Using a survey, we asked first-graders’ parents if they read books, counted and named objects, or told stories to their children regularly (in addition to gathering socio-economic and demographic data). According to the surveys, many parents were illiterate or had very low levels of literacy, and had completed only a few years of school. We also tested the first-graders on vocabulary, reading comprehension, and writing.
Many studies have shown that a mother’s education level and literacy will affect her child’s success in school. If mothers have not completed much schooling and cannot read books to their kids, the logic goes; their children may be less likely to succeed academically. While this may be true, our findings indicated that when parents talked to their first graders, either telling stories, asking questions, or naming and counting everyday objects—creating environments where children were surrounded with rich oral language—the children had significantly higher test scores in reading (a random sample from many schools was selected to control for school quality and other factors). According to our results, children whose mothers and fathers frequently engaged in storytelling had the largest vocabularies of any in the group.
At school meetings, seeing parents sign their name by rolling their thumb into a black inkpad and gingerly pressing it onto a sheet of paper was a common sight. Many had left school by fifth grade to earn money for their families. But these same parents can and did support their children and help them to be successful.

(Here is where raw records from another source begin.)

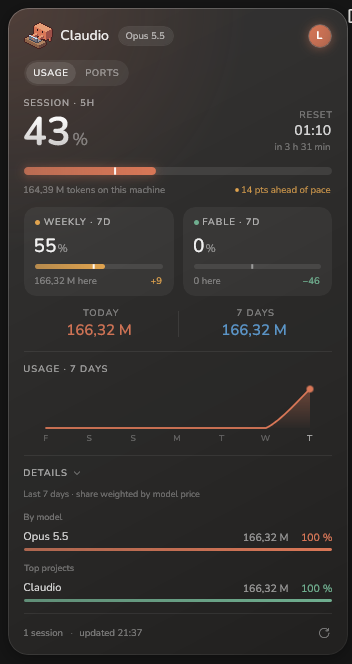
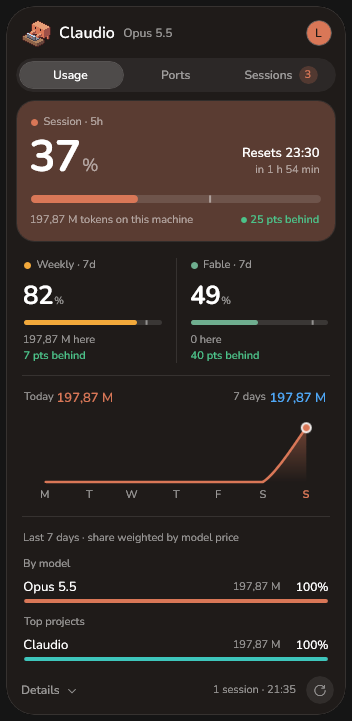
chore: release 1.6.0
Claudio takes Claudy's version number: 1.6.0 brings everything Claudy 1.6.0
has, on Windows. Each release now carries its section of the changelog, and
the READMEs show the new card and the agent room.

diff --git a/CHANGELOG.md b/CHANGELOG.md
@@ -2,43 +2,94 @@
 
 All notable changes to this project are documented here. Dates are release dates.
 
-## Unreleased
+## 1.6.0 (16 November 2026)
 
-Everything Claudy 1.5.8 and 1.6.0 brought, on Windows.
+Claudio catches up with Claudy 1.6.0: the same features, on Windows, under the same version
+number from now on.
 
 ### Added
 
-- **Sessions tab.** Every Claude Code session open on the PC, read from Claude Code's own
-  session files: the ones waiting for your answer first, in amber, then those at work, then those
-  at rest, each with the agents it runs. A click unfolds a session (its folder, its app, its last
-  prompt), with **Open**, which brings forward the app it runs in (Windows Terminal, VS Code,
-  Cursor, a console…), and **Interrupt**, which sends it Ctrl+C after a confirmation naming it.
-  Each agent has its own Claudy and colour, its track over the last ten minutes, writes in coral,
-  silence called out after three minutes, done for ten minutes with the files it wrote.
-- **Agent room.** A window of its own, opened from the menus, the Sessions tab or Ctrl+Alt+R: one
-  open space per project, every agent at a desk in the area of its work, its screen showing what
-  it does, read from its tool calls; Claudy at the centre desk with the session quota as a ring.
-  The window's sky, sun, moon, city lights and weather follow the PC's clock and the date.
-- **Notifications**, one switch each: session at 80 %, limit before the reset, session back, a
-  session waiting for you, an agent gone silent, an agent done. A click on one about a session
-  opens its app; about an agent, its desk.
-- **Ctrl+Alt+C** shows or hides Claudio from any app; the menus say when another app holds it.
-- **Export usage as CSV…**: the last seven days, one line per hour, project and model, with the
-  list price of those tokens. Local transcripts only, never the demo set.
-- **MCP servers left behind** in the Ports tab, with the memory each one holds, killed as a tree.
-- The short card above the clock and the island list the waiting sessions and the agents; next to
-  the clock, an amber hand and the lead agent's Claudy join the figure.
+- **Agent room.** "Open agent room" opens a window in the middle of the screen: one open space
+  per project, Claudy at the centre desk for the session, its agents at the desks around, in the
+  area of their work (writing, commands, research, and a spare area that takes the overflow).
+  Each screen shows what its agent does, read from the tool, the file and the command of its
+  last call: code, docs, spec, design, search, review, web, tests, build, benchmark, install,
+  git, data, infra, deploy, security, or the name of the skill or MCP server at work. An agent
+  whose work changes walks to another desk. The window tells the hour: the sun in the middle at
+  noon, the city's windows lighting up as it sets, nearly all lit at nine, going out towards
+  midnight. The room follows the PC's clock. A robot vacuum leaves its dock by the back wall,
+  goes round the corridors and comes back to charge. Claudy's first screen shows what the
+  session itself does between two agents. A click on a desk opens its agent's card: what it was
+  asked, what it does, its last calls, the files it wrote. An agent that is done goes and sits on
+  the sofa, and leaves by the door when it leaves the list. Past 90 % of the session quota the
+  racks turn red and the room's edges glow. A click on Claudy's second screen opens a summary of
+  the session in sentences, with Open and Interrupt.
+- **More of the agent room.** Ctrl+Alt+R opens it from any app, and `Claudio.exe --room` opens it
+  at launch. With several projects open, "All" shows every one as a small room, a click enters
+  it. A banner about an agent, silent or done, opens the room on its desk. An agent that waits
+  dozes at its desk. The window has weather: each day its own, decided by its date, rain some
+  days and snow in winter, or the one chosen in the room's menu. A cross beside a room's name,
+  under the pointer, puts the room away; the room's menu brings it back.
+- **Sessions.** A third tab lists every Claude Code session open on the PC: the ones waiting for
+  an answer first, in amber, with what they wait for ("Permission prompt"); then those at work,
+  then those at rest with how long they have been idle. Each session shows the subagents it runs
+  underneath: what each was asked, for how long, the file it is touching and its last ten
+  minutes as a track, with its own Claudy in its own colour. Read from Claude Code's own files,
+  nothing to install. Sessions a program drives through the Agent SDK only show while they run
+  agents. Sessions inside WSL are not listed: Windows cannot check their processes.
+- **Open a session's window.** "Open" brings forward the app a session runs in (Windows
+  Terminal, VS Code, Cursor, a JetBrains IDE, or the console it was opened in), found up its
+  process tree. A session unfolds to its folder, its app, the last thing asked of it, and the
+  buttons.
+- **Interrupt a session from the card.** After a confirmation that names the session, Claudio
+  sends its console Ctrl+C, which stops the turn and every agent of that session and leaves the
+  session open. The process is held and checked against the session's recorded start time first,
+  so a pid reused by another process is never signalled.
+- **Agents that stall, agents that are done.** Three minutes without a word and the row says so,
+  in amber: "silent 4 min". A finished agent stays ten minutes with the number of files it wrote.
+- **A session waiting for you shows everywhere.** The open island and the short card above the
+  clock put it first, with "Open"; the island at rest turns amber with a raised hand, and a click
+  on the ears opens the session's app; next to the clock, an amber hand joins the figure, and the
+  lead agent's Claudy with the count while agents run.
+- **Notifications.** Session at 80 %, the limit coming before the reset at the current pace, the
+  session back after a full window, a session waiting for you, an agent gone silent, an agent
+  done (off by default). One switch each under Notifications in the right-click menu. A click on
+  a banner about a session brings its app forward; a waiting banner is taken back once the
+  session moves on.
+- **Ctrl+Alt+C shows or hides Claudio** from any app: the card, the short card or the island,
+  wherever it stands. When another app holds the shortcut, the menu says so.
+- **MCP servers left behind.** The Ports tab lists the MCP servers a closed Claude Code session
+  left running, with the memory each one holds, and kills them like an orphaned port.
+- **Export usage as CSV.** The last seven days from the local transcripts, one line per hour,
+  project and model: the four token counts and what they weigh at list price. Never the demo set.
+- **The short lists say more.** The short card and the island list four agents with their state
+  in colour, and "+N more" opens the widget. The island at rest shows the count alone, in the
+  lead agent's colour.
 
 ### Changed
 
-- **The card follows Claudy's new look**: the session in a tile of its own, the weekly windows and
-  the week's curve on the glass apart by hairlines, sentence-case labels, three tones of text,
-  count badges and pill buttons, a warm veil over the glass, no more glows or gradients.
-- One colour per window: coral for the session, sky for the week, violet for Sonnet, teal for
-  Haiku. Amber and red now only warn.
-- The icon sits on a cream tile.
-- The mascot holds still in a hidden window, and next to the clock it types at half pace and is
-  redrawn only when its frame changes.
+- **Claudy's new look.** Windows has no Liquid Glass: the card takes Claudy's layout on its
+  window material under a warm veil, so the text stays readable over any wallpaper. The session,
+  the figure you come for, sits in a coral tile of its own; the weekly and per-model windows and
+  the week's curve lie on the glass, apart by a hairline. A session waiting for you is the only
+  other block.
+- **One colour per window.** Coral for the session, sky for the week, violet for Sonnet, teal for
+  Haiku. Amber and red no longer name a window: a gauge only turns amber or red when it nears its
+  limit.
+- **Easier to read.** Labels in sentence case instead of spaced capitals, no text under 11 points,
+  three text tones, ports and file names in monospace, no more glows, gradient figures or pills
+  around every count. The week's totals now sit in the curve's header.
+- **The icon sits on a cream tile**, as Claudy's.
+- **Release notes.** Each GitHub release now carries its section of this changelog.
+
+### Fixed
+
+- **Claudio at rest costs less.** The mascot stops moving in a window nobody sees: a hidden
+  card, a closed short card, the agent room once closed. The icon next to the clock is only
+  redrawn when its frame changes and types at half the pace, and the wave is redrawn at each of
+  its frames instead of thirty times a second.
+- **A damaged Claude Code file costs one value, not the list.** A date no date can hold, or half
+  an emoji cut in a transcript, no longer stops the sessions from being read.
 
 ## 1.0.3 (7 October 2026)
 

diff --git a/docs/architecture.md b/docs/architecture.md
@@ -100,5 +100,5 @@ apply it when Claudio quits, or at once from the card (`Services/UpdateChecker.c
 Every push builds both installers in CI (*Claudio-Setup-win-x64* artifact). Releasing is changing
 `<Version>` in `Directory.Build.props` and merging it into `main`: the *Release* workflow tags that
 version (a suffix such as `-beta.1` makes it a pre-release), builds both installers again, attests their provenance (`gh attestation verify`), and publishes the release with Velopack's update
-packages. A version already released is never built twice. The icon is Claudy's: `Scripts/make-icon.py` packs
+packages. The release notes are the version's section of `CHANGELOG.md`. A version already released is never built twice. The icon is Claudy's: `Scripts/make-icon.py` packs
 `claudy/Design/icon/*.png` into `Assets/Claudio.ico`.

diff --git a/README.fr.md b/README.fr.md
@@ -14,7 +14,9 @@
 
 <p align="center"><img src="docs/claudio-typing.gif" width="132" alt="Claudio, la mascotte en pixel art, qui tape sur son ordinateur"></p>
 
-<p align="center"><img src="docs/claudio-card.png" width="352" alt="La carte Claudio : session 5 h, quotas hebdomadaires, totaux du jour, courbe sur 7 jours, répartition par modèle et par projet"></p>
+<p align="center"><img src="docs/claudio-card.png" width="352" alt="La carte Claudio : la session 5 h dans sa tuile, les fenêtres hebdomadaire et par modèle, la courbe de la semaine, répartition par modèle et par projet"></p>
+
+<p align="center"><img src="docs/claudio-room.png" width="620" alt="La salle des agents : un open space par projet, chaque agent à un bureau dans la zone de son travail, Claudy au bureau central"></p>
 
 </div>
 

diff --git a/README.md b/README.md
@@ -14,7 +14,9 @@
 
 <p align="center"><img src="docs/claudio-typing.gif" width="132" alt="Claudio, the pixel mascot, typing at its laptop"></p>
 
-<p align="center"><img src="docs/claudio-card.png" width="352" alt="The Claudio card: 5h session, weekly quotas, daily totals, 7-day curve, split by model and project"></p>
+<p align="center"><img src="docs/claudio-card.png" width="352" alt="The Claudio card: the 5h session in its tile, the weekly and per-model windows, the week's curve, split by model and project"></p>
+
+<p align="center"><img src="docs/claudio-room.png" width="620" alt="The agent room: one open space per project, every agent at a desk in the area of its work, Claudy at the centre desk"></p>
 
 </div>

The idea that an environment rich in oral language can help kids’ literacy skills is strongly supported. A recent study in Psychological Science “Ameliorating Children’s Reading-Comprehension Difficulties: A Randomized Controlled Trial” looked at 27 schools in the United Kingdom. Researchers found that an intervention strategy focusing on providing oral vocabulary led to the largest gains in reading comprehension. Readers can find more information on the Early Ed Watch blog by clicking here. Mary Anne Zehr also wrote an article in Education Week last year on increased scholarly interest in how oral language can support English learner students.
Finally, whether in the coffee fields of rural Central America or the Seeds for Learning farm at an inner-city Philadelphia school, we need to make sure that kids are exposed to a variety of new words and language—and one of the best ways to do this is by providing hands-on experiences. Talk to kids, show them new things, and remember: anyone can help a child learn how to read.